EXERCISE GOAL: If a line in the data contains "note", copy it out.

==========

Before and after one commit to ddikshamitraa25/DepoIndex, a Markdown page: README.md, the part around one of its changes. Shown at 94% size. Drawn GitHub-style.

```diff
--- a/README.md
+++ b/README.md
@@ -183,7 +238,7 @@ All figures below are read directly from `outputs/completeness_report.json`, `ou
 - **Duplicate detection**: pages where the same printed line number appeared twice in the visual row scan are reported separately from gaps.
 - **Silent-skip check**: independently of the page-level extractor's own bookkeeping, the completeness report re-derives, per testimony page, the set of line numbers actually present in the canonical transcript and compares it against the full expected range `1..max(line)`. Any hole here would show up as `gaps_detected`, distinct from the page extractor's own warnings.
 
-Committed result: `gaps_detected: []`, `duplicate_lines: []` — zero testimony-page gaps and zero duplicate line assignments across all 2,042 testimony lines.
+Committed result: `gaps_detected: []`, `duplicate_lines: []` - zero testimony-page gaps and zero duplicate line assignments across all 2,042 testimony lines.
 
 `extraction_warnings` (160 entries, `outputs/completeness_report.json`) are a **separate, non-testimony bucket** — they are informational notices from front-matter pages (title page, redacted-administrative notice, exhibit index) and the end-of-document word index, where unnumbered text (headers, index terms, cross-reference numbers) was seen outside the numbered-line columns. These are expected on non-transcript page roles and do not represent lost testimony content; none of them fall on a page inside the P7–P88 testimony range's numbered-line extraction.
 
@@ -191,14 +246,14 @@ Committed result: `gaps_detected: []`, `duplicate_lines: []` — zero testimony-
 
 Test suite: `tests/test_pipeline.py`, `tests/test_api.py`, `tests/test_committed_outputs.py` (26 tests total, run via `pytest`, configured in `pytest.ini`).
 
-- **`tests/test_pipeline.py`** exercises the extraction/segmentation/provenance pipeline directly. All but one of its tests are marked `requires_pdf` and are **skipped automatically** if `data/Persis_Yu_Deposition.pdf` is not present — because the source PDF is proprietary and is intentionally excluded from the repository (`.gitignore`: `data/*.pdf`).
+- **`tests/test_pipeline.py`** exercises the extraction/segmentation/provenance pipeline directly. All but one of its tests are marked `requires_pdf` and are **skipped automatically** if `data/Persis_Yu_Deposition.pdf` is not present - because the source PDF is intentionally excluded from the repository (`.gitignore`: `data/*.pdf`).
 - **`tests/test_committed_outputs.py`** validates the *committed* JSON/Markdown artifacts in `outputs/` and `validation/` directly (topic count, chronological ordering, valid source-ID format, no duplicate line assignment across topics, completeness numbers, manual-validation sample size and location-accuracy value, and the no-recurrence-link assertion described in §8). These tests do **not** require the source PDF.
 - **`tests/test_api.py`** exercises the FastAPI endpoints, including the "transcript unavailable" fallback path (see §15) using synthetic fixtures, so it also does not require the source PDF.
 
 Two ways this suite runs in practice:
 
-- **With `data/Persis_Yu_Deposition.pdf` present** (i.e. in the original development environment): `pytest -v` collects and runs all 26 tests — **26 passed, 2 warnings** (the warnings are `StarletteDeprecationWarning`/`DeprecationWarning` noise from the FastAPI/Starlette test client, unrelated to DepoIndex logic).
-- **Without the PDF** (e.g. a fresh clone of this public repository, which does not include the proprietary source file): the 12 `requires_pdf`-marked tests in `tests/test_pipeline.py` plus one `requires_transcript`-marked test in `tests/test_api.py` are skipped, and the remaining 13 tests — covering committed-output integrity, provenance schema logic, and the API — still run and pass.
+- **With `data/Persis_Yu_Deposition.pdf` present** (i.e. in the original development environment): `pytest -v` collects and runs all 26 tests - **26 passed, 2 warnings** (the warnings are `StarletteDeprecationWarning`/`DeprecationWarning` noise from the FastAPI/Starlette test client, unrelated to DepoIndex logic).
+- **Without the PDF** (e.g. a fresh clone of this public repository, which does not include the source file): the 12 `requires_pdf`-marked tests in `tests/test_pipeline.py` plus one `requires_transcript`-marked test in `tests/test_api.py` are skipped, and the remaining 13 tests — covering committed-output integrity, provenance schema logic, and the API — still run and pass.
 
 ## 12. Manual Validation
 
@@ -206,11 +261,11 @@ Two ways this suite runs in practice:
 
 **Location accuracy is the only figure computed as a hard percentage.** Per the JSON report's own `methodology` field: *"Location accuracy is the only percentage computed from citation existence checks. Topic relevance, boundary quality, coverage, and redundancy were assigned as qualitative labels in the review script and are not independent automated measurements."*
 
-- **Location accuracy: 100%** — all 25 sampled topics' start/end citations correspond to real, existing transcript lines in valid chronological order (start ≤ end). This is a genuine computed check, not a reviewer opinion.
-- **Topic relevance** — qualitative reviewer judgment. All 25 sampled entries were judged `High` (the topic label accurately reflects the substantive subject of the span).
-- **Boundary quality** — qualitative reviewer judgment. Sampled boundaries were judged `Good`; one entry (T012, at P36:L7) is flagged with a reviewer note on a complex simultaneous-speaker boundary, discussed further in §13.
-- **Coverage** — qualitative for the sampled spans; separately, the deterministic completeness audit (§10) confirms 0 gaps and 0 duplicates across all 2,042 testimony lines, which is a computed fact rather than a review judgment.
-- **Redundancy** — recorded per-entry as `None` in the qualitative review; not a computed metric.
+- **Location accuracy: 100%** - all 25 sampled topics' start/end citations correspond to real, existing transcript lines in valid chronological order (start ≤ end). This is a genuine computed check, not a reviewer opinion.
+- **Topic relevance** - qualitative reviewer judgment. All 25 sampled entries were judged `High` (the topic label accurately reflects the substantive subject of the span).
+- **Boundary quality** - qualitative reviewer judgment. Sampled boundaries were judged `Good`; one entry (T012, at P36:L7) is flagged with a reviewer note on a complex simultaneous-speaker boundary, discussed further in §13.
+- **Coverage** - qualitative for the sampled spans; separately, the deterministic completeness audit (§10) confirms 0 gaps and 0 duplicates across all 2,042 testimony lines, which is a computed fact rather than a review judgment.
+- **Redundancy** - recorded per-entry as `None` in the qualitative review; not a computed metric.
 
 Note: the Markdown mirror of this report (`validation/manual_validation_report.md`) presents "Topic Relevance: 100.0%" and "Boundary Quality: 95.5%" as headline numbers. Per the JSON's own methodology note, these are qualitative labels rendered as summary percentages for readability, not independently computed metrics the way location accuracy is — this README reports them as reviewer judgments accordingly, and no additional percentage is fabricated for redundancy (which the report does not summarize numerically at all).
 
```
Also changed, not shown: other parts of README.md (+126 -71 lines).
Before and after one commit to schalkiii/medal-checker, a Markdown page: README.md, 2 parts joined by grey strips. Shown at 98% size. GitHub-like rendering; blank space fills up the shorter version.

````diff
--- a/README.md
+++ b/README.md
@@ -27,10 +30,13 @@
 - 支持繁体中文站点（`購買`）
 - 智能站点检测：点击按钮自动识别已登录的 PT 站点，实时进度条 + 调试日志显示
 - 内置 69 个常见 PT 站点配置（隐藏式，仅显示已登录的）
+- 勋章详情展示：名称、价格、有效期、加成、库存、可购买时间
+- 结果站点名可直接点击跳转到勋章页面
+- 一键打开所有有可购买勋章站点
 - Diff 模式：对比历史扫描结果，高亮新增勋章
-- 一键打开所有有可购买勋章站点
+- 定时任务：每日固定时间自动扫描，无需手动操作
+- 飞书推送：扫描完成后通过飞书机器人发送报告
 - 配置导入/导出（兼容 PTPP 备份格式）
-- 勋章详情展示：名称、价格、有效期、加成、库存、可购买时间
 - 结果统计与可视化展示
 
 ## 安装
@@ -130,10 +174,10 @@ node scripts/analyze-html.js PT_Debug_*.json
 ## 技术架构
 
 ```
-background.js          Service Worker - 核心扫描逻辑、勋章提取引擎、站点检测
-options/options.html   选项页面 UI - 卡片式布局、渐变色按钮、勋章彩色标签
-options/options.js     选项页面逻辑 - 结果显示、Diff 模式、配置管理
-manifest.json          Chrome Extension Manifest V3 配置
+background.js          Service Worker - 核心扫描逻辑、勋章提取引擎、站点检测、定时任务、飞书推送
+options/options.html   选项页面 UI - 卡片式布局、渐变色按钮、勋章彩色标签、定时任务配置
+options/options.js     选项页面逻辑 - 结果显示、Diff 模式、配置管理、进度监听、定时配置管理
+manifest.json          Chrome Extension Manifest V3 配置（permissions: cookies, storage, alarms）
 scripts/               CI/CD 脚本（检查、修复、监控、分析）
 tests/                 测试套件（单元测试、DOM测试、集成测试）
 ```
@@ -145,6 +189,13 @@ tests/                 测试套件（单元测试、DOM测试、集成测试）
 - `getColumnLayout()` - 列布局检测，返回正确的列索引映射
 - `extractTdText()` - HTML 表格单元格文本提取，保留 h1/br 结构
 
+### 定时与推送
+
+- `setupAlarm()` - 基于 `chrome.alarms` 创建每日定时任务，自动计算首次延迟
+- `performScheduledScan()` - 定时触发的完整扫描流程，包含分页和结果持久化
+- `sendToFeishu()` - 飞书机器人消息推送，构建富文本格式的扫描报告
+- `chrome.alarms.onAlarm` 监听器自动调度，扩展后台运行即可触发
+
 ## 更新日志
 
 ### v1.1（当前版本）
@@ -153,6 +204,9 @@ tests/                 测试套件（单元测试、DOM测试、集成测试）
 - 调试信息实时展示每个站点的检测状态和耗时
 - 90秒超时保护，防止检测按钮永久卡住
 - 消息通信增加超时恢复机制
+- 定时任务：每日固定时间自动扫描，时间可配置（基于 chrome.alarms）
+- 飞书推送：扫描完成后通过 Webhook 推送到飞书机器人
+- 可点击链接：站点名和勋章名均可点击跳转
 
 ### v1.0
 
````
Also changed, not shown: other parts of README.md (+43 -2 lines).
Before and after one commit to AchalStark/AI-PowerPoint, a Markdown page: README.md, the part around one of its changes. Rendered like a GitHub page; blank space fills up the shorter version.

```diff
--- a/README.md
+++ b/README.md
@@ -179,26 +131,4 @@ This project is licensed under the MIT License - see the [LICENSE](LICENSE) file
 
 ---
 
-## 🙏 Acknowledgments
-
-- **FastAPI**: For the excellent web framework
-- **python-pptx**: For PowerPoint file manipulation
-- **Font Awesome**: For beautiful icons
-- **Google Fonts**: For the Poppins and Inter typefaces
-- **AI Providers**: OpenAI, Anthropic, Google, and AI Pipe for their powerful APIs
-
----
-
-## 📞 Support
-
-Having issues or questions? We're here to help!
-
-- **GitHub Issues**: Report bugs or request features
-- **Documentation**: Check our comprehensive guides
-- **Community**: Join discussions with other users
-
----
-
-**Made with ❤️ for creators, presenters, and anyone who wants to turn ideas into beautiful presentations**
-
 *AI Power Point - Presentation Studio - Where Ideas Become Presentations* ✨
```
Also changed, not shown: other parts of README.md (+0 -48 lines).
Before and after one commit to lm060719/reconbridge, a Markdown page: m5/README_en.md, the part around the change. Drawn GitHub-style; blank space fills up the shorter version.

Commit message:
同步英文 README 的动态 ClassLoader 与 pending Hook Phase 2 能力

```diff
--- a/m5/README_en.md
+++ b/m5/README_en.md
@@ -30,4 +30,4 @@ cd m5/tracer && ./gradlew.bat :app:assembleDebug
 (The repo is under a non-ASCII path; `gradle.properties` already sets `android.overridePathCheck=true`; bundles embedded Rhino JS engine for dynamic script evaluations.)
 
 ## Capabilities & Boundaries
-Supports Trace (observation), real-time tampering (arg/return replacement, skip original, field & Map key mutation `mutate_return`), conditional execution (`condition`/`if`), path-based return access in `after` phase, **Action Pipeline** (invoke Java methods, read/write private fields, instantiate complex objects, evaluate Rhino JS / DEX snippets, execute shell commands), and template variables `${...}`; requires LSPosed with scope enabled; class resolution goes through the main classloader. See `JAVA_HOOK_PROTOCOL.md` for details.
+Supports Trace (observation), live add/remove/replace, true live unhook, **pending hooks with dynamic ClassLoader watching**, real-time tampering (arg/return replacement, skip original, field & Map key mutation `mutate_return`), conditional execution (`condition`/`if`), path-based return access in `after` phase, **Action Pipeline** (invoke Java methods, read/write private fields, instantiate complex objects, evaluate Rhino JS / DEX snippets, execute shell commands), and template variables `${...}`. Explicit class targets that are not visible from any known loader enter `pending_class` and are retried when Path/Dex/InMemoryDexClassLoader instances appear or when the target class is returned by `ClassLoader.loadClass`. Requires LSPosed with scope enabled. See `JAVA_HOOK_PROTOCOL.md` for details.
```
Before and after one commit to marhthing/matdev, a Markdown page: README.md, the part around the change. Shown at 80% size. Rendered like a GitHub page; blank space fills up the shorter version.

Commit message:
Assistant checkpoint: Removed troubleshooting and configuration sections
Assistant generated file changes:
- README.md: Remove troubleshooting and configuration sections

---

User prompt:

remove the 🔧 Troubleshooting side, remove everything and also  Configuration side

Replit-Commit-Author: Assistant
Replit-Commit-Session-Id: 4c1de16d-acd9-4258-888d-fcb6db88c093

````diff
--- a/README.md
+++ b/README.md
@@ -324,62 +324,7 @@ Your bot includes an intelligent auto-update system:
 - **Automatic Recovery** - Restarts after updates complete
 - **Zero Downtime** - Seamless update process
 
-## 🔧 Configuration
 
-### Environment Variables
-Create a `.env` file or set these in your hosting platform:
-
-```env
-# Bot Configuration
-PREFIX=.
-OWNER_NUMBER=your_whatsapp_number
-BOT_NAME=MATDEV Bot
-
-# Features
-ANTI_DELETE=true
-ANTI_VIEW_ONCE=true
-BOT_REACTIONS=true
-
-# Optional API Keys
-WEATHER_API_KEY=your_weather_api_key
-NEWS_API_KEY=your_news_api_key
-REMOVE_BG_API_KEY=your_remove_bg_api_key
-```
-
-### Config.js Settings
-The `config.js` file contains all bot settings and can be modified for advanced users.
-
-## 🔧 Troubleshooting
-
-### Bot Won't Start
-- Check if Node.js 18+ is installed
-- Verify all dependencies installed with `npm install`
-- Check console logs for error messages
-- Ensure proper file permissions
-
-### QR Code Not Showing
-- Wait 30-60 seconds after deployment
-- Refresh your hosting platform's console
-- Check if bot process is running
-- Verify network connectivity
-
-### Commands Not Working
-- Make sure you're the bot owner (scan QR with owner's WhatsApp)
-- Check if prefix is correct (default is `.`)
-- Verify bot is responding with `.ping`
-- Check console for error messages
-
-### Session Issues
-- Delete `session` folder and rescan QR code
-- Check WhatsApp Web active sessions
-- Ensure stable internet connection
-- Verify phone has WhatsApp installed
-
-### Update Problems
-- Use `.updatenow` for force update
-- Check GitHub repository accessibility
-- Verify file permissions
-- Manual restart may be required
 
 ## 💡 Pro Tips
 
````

==========

ANSWER TO THE EXERCISE:
-- **Boundary quality** — qualitative reviewer judgment. Sampled boundaries were judged `Good`; one entry (T012, at P36:L7) is flagged with a reviewer note on a complex simultaneous-speaker boundary, discussed further in §13.
+- **Boundary quality** - qualitative reviewer judgment. Sampled boundaries were judged `Good`; one entry (T012, at P36:L7) is flagged with a reviewer note on a complex simultaneous-speaker boundary, discussed further in §13.
 Note: the Markdown mirror of this report (`validation/manual_validation_report.md`) presents "Topic Relevance: 100.0%" and "Boundary Quality: 95.5%" as headline numbers. Per the JSON's own methodology note, these are qualitative labels rendered as summary percentages for readability, not independently computed metrics the way location accuracy is — this README reports them as reviewer judgments accordingly, and no additional percentage is fabricated for redundancy (which the report does not summarize numerically at all).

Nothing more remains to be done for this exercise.